The Duke of Edinburgh’s International Award Canada lost a significant number of participants during the pandemic because of so many things being virtual, not to mention the passing of the former Duke of Edinburgh Prince Phillip in April 2021. The Award Program has taken the past few years to reorganize and rejuvenate and consider what might make the Award a better fit for Canadian society.
“The Award is a do-it-yourself growing up kit. Its purpose is to help young people broaden their horizons while becoming responsible adults.” HRH Prince Philip, the Duke of Edinburgh (1921-2021)
Zak Khan shared the following about the experience:

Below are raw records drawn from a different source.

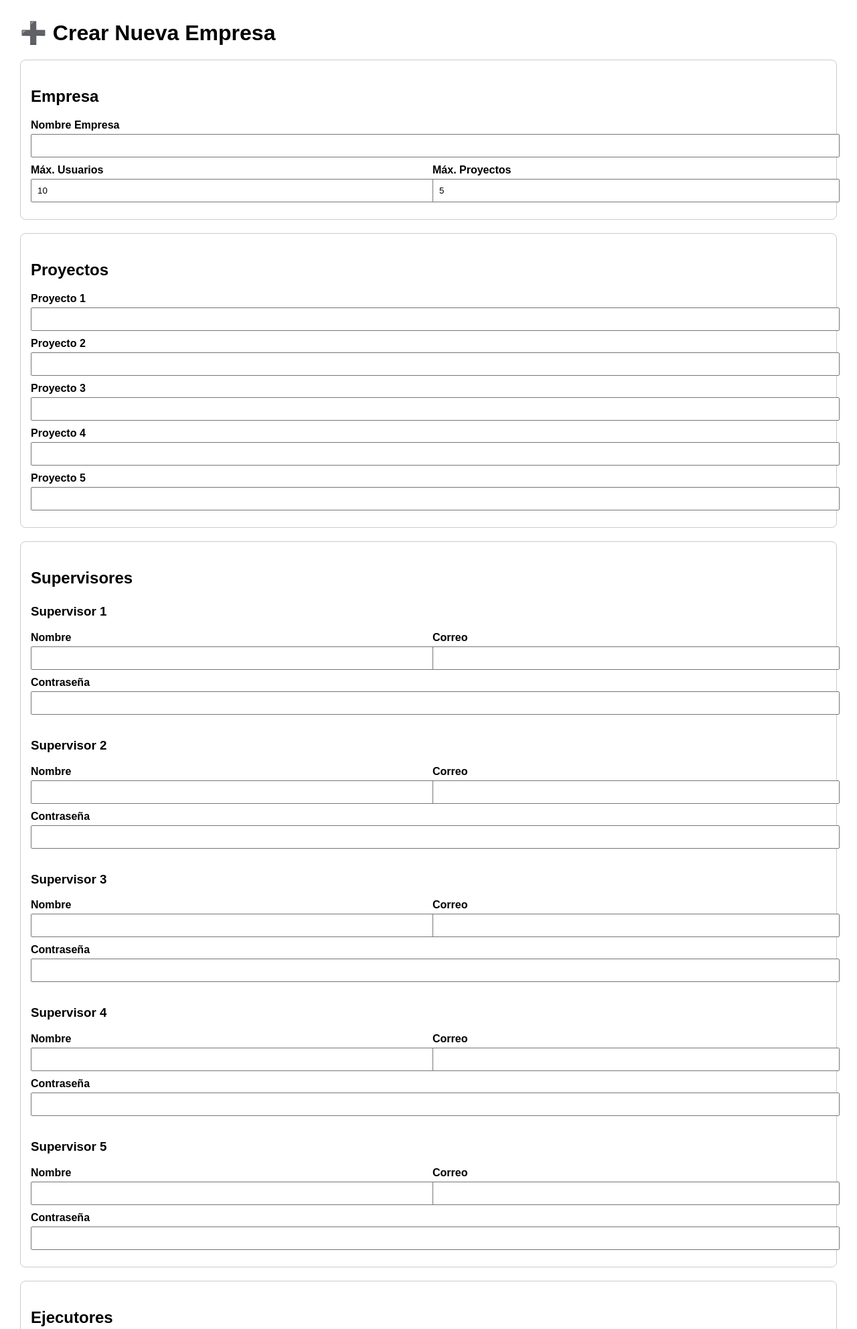
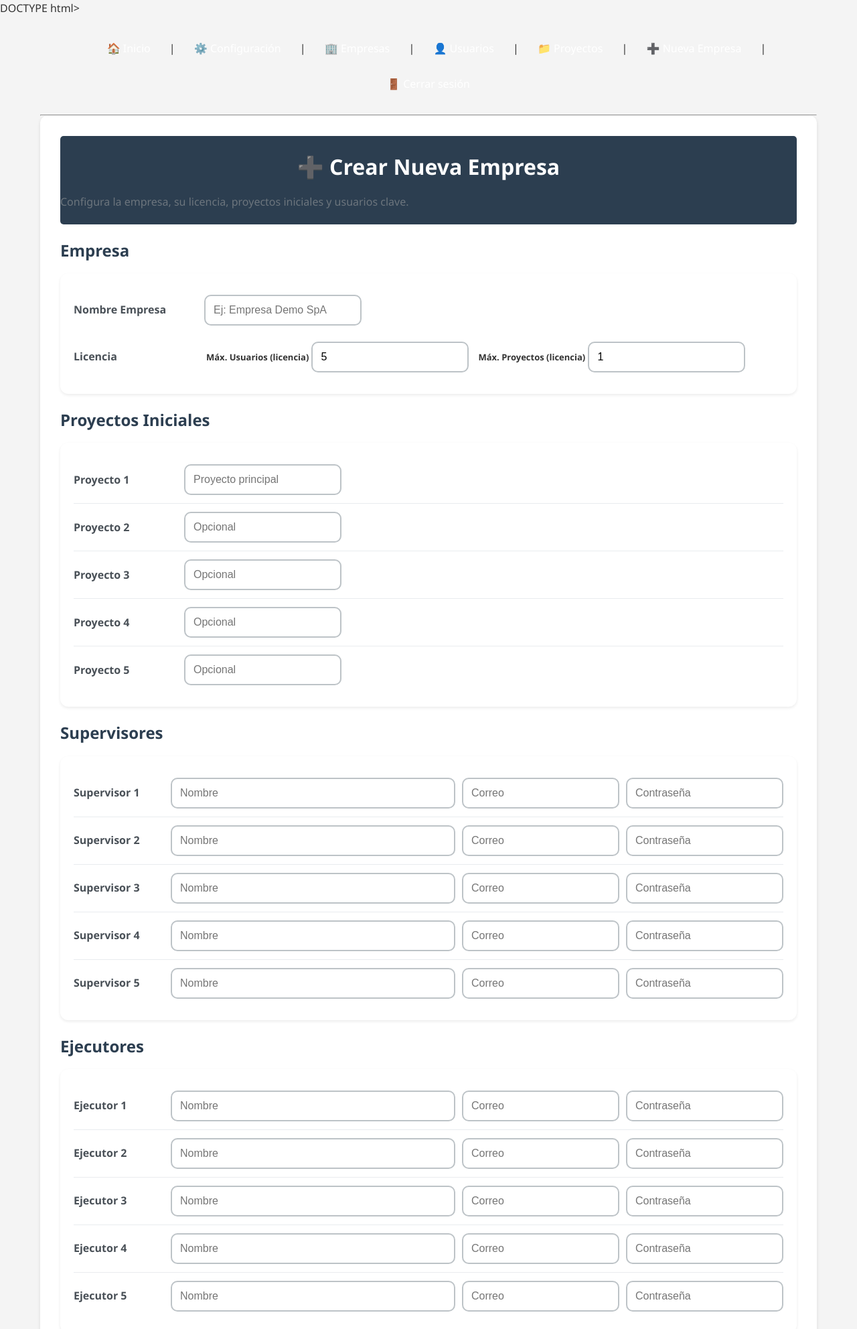
Before and after one commit to Juanmaq7030/gestor-tareas, a Flask app: page /sa/empresa/nueva in a window 1280 px wide. Shown: the top 1984 px of the page at 67% size. Run offline with Flask 3, Linux system fonts and the light colour scheme; the visitor is signed in with stand-in values (Sample User, id 1).

Commit message:
Update sa_empresa_nueva.html

```diff
--- a/templates/sa_empresa_nueva.html
+++ b/templates/sa_empresa_nueva.html
@@ -1,108 +1,123 @@
-<!DOCTYPE html>
+DOCTYPE html>
 <html lang="es">
 <head>
     <meta charset="UTF-8">
-    <title>Crear Nueva Empresa</title>
-    <style>
-        body { font-family: Arial, sans-serif; margin: 30px; }
-        h1, h2, h3 { margin-top: 25px; }
-        .bloque { border: 1px solid #ccc; padding: 15px; margin-bottom: 20px; border-radius: 8px; }
-        .grid { display: grid; grid-template-columns: 1fr 1fr; gap: 12px; }
-        label { font-weight: bold; display: block; margin-bottom: 4px; }
-        input { width: 100%; padding: 8px; margin-bottom: 10px; }
-        button { padding: 12px 20px; font-size: 16px; }
-    </style>
+    <meta name="viewport" content="width=device-width, initial-scale=1">
+    <title>Super Admin · Nueva Empresa</title>
+    <link rel="stylesheet" href="{{ url_for('static', filename='css/style.css') }}">
 </head>
 <body>
+<div class="container">
+    {% include "_sa_nav.html" %}
 
+    <main>
+        <header style="margin-bottom: 20px;">
             <h1>➕ Crear Nueva Empresa</h1>
+            <p style="color:#6c757d;">Configura la empresa, su licencia, proyectos iniciales y usuarios clave.</p>
+        </header>
 
-    <form method="POST">
-        <div class="bloque">
+        <form method="POST" class="form-section">
+            <section class="stats-section" style="margin-bottom:20px;">
                 <h2>Empresa</h2>
-            <label>Nombre Empresa</label>
-            <input type="text" name="nombre_empresa" required>
-
-            <div class="grid">
-                <div>
-                    <label>Máx. Usuarios</label>
-                    <input type="number" name="licencia_max_usuarios" value="10">
+                <div class="stats-list">
+                    <div class="stat-item" style="border-bottom:none;">
+                        <div class="stat-item-label" style="min-width:180px;">
+                            <label for="nombre_empresa"><strong>Nombre Empresa</strong></label>
                         </div>
-                <div>
-                    <label>Máx. Proyectos</label>
-                    <input type="number" name="licencia_max_proyectos" value="5">
+                        <div style="flex:1;">
+                            <input id="nombre_empresa" type="text" name="nombre_empresa" required
+                                   class="task-input" placeholder="Ej: Empresa Demo SpA">
+                        </div>
+                    </div>
+                    <div class="stat-item" style="border-bottom:none; flex-wrap:wrap; gap:18px;">
+                        <div class="stat-item-label" style="min-width:180px;">
+                            <strong>Licencia</strong>
+                        </div>
+                        <div style="display:flex; gap:14px; flex-wrap:wrap; flex:1;">
+                            <div style="min-width:180px;">
+                                <label for="licencia_max_usuarios" style="font-size:13px; font-weight:600;">Máx. Usuarios (licencia)</label>
+                                <input id="licencia_max_usuarios" type="number" name="licencia_max_usuarios"
+                                       value="5" min="1" class="task-input">
+                            </div>
+                            <div style="min-width:180px;">
+                                <label for="licencia_max_proyectos" style="font-size:13px; font-weight:600;">Máx. Proyectos (licencia)</label>
+                                <input id="licencia_max_proyectos" type="number" name="licencia_max_proyectos"
+                                       value="1" min="1" class="task-input">
                             </div>
                         </div>
                     </div>
+                </div>
+            </section>
 
-        <div class="bloque">
-            <h2>Proyectos</h2>
-            <label>Proyecto 1</label>
-            <input type="text" name="nombre_proyecto_1" required>
-
-            <label>Proyecto 2</label>
-            <input type="text" name="nombre_proyecto_2">
-
-            <label>Proyecto 3</label>
-            <input type="text" name="nombre_proyecto_3">
-
-            <label>Proyecto 4</label>
-            <input type="text" name="nombre_proyecto_4">
-
-            <label>Proyecto 5</label>
-            <input type="text" name="nombre_proyecto_5">
+            <section class="stats-section" style="margin-bottom:20px;">
+                <h2>Proyectos Iniciales</h2>
+                <div class="stats-list">
+                    {% for i in range(1,6) %}
+                    <div class="stat-item" {% if i == 5 %}style="border-bottom:none;"{% endif %}>
+                        <div class="stat-item-label" style="min-width:150px;">
+                            <label for="nombre_proyecto_{{ i }}"><strong>Proyecto {{ i }}</strong></label>
                         </div>
-
-        <div class="bloque">
-            <h2>Supervisores</h2>
-
-            {% for i in range(1, 6) %}
-            <h3>Supervisor {{ i }}</h3>
-            <div class="grid">
-                <div>
-                    <label>Nombre</label>
-                    <input type="text" name="nombre_supervisor_{{ i }}">
-                </div>
-                <div>
-                    <label>Correo</label>
-                    <input type="email" name="correo_supervisor_{{ i }}">
+                        <div style="flex:1;">
+                            <input id="nombre_proyecto_{{ i }}"
+                                   type="text"
+                                   name="nombre_proyecto_{{ i }}"
+                                   class="task-input"
+                                   {% if i == 1 %}required{% endif %}
+                                   placeholder="{% if i == 1 %}Proyecto principal{% else %}Opcional{% endif %}">
                         </div>
                     </div>
-            <label>Contraseña</label>
-            <input type="password" name="pass_supervisor_{{ i }}">
                     {% endfor %}
                 </div>
+            </section>
 
-        <div class="bloque">
-            <h2>Ejecutores</h2>
-
+            <section class="stats-section" style="margin-bottom:20px;">
+                <h2>Supervisores</h2>
+                <div class="stats-list">
                     {% for i in range(1, 6) %}
-            <h3>Ejecutor {{ i }}</h3>
-            <div class="grid">
-                <div>
-                    <label>Nombre</label>
-                    <input type="text" name="nombre_ejecutor_{{ i }}">
+                    <div class="stat-item" {% if i == 5 %}style="border-bottom:none;"{% endif %}>
+                        <div class="stat-item-label" style="min-width:130px;">
+                            <strong>Supervisor {{ i }}</strong>
                         </div>
-                <div>
-                    <label>Correo</label>
-                    <input type="email" name="correo_ejecutor_{{ i }}">
+                        <div style="flex:1; display:flex; flex-wrap:wrap; gap:10px;">
+                            <input type="text" name="nombre_supervisor_{{ i }}" class="task-input"
+                                   placeholder="Nombre">
+                            <input type="email" name="correo_supervisor_{{ i }}" class="task-input"
+                                   placeholder="Correo">
+                            <input type="password" name="pass_supervisor_{{ i }}" class="task-input"
+                                   placeholder="Contraseña">
                         </div>
                     </div>
-            <label>Contraseña</label>
-            <input type="password" name="pass_ejecutor_{{ i }}">
                     {% endfor %}
                 </div>
+            </section>
 
-        <div style="margin-top:20px; display:flex; gap:10px;">
+            <section class="stats-section">
+                <h2>Ejecutores</h2>
+                <div class="stats-list">
+                    {% for i in range(1, 6) %}
+                    <div class="stat-item" {% if i == 5 %}style="border-bottom:none;"{% endif %}>
+                        <div class="stat-item-label" style="min-width:130px;">
+                            <strong>Ejecutor {{ i }}</strong>
+                        </div>
+                        <div style="flex:1; display:flex; flex-wrap:wrap; gap:10px;">
+                            <input type="text" name="nombre_ejecutor_{{ i }}" class="task-input"
+                                   placeholder="Nombre">
+                            <input type="email" name="correo_ejecutor_{{ i }}" class="task-input"
+                                   placeholder="Correo">
+                            <input type="password" name="pass_ejecutor_{{ i }}" class="task-input"
+                                   placeholder="Contraseña">
+                        </div>
+                    </div>
+                    {% endfor %}
+                </div>
+            </section>
 
-    <button type="submit">
-        Guardar Empresa
-    </button>
-
-    <a href="{{ url_for('sa_dashboard') }}">
-        <button type="button">
-            Salir
-        </button>
-    </a>
-
+            <div style="margin-top:20px; display:flex; gap:12px; flex-wrap:wrap;">
+                <button type="submit" class="btn-primary">Guardar Empresa Completa</button>
+                <a href="{{ url_for('sa_config') }}" class="btn-clear">Cancelar</a>
             </div>
+        </form>
+    </main>
+</div>
+</body>
+</html>
```
Lines whose indentation alone changed are shown as unchanged.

“During the Youth Summit, we met fellow Duke of Edinburgh Award participants and learned the importance of connecting with others. We were placed into groups of eight students, all from different schools, where we highlighted important skills and values we have learned from working towards our awards. After this, we were given scenarios about the future of the Duke of Edinburgh Award to break down and answer discussion questions. Our ideas were shared with other groups, and our goal was to use our responses as a way to make the award a better experience for all. Last but certainly not least, the Duke of Edinburgh himself, Prince Edward, and the Lieutenant Governor met with each group, offering insight and motivation to continue to pursue the award, become involved leaders, and give back to our communities in order to give those around us a better experience and opportunity to succeed.
“For the past year, I have been working towards completing the Duke of Edinburgh Bronze Award. This consists of four separate sections, including skill development, physical recreation, voluntary service, and an adventurous journey. Of the first three listed, one must be accomplished over a minimum of 26 hours, and the other two over 13. The adventurous journey is a minimum two-day expedition/exploration in an unfamiliar environment. For my skill development, I learned how to code in Java through an online course. My voluntary service portion was completed by working as a TA. I played tennis for the physical recreation section and went on a camping trip on Lake Temagami for my adventurous journey. Overall, the Duke of Edinburgh Award has enabled me to step outside of my comfort zone, learn new things about myself, and build meaningful connections with others. I would highly recommend everyone to give this award a shot, and discover something new!”
Jack Brown had this to say about the experience:
“The Duke of Edinburgh Youth Summit was a great experience. Aside from the honour of meeting the new Duke of Edinburgh, HRH Prince Edward, and the Lieutenant Governor of Ontario, Elizabeth Dowdeswell, the summit also provided ample opportunities for us to connect with other students across Ontario and share our personal stories about the award. The summit ended with a powerful message, exploring the importance of giving back to our communities and becoming a stronger, more active leader. Overall, the Youth Summit was very engaging and inspiring. I am glad I had the opportunity to go.
“In my journey to complete my Duke of Edinburgh Bronze Award, I took on a variety of experiences to fulfill requirements in four distinct categories: community service, physical recreation, skill development, and an adventurous journey.
“Working towards completing the award, I volunteered at an organization that teaches young Canadian immigrants how to read, joined the school’s basketball team, took up debating as an extracurricular, and even went on the school’s fantastic camping trip to Lake Temagami.
“All in all, the Duke of Edinburgh Award is a great and very rewarding experience. I would recommend anyone interested in the award to sign up.”
The Duke of Edinburgh Award empowers young people to learn and grow through non-formal education. To learn more on how you can become involved as a CDS student, speak with Ms. Castellan
or click here